Lampitt Bill to Require Hospitals, Birthing Centers to Provide Parents with Info on Health Insurance for Newborns Advances

(TRENTON) — Legislation Assembly Women and Children Committee Chairwoman Pamela R. Lampitt sponsored that would require New Jersey hospitals and birthing centers to provide informational literature on health insurance coverage for newborns to new parents was recently released from her committee.

“Giving birth is an emotional, exciting and overwhelming experience for new parents,” said Lampitt (D-Camden). “They have thousands of questions and concerns, but making sure their insurance company is notified of the new addition to the family within 30 days is almost universally not one of them.”

Under current law, newborns are automatically covered under their parents’ insurance for a period of 30 days after the date of birth. If the insurance company is not notified of the birth within that time, coverage for the newborn lapses until the next open enrollment period.

According to Lampitt, this lack of knowledge about the coverage enrollment window can leave new parents footing the bill for wellness visits for their child and can be especially taxing for single mothers attempting to adapt to life with a new baby.

Under her legislation (A-3753) the state departments of Health (DOH) and Banking and Insurance (DOBI) would be required to prepare and make available to hospitals and birthing centers informational literature on health insurance coverage for newborns.

The literature would inform new parents of:

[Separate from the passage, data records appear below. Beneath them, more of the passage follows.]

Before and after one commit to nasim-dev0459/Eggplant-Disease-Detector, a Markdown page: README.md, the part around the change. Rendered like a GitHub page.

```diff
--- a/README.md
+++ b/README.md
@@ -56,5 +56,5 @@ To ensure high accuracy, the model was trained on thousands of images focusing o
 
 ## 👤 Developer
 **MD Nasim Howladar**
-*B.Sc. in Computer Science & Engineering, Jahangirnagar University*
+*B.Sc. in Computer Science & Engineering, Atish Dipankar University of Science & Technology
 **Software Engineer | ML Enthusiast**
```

  • The timeline under which the parent’s health insurance policy provides coverage for a newborn child; and
  • How to obtain coverage for that child after that period under:
    • The parent’s policy;
    • A separate, private health insurance policy; or
    • A public health coverage plan.

“This is something that is so easy to miss in the chaos and joy of bringing a new life into the world,” said Lampitt. “Fortunately, it’s also a problem that is fairly easy to fix.”

The measure would take effect four months following its enactment. It now heads to the full Assembly for further consideration.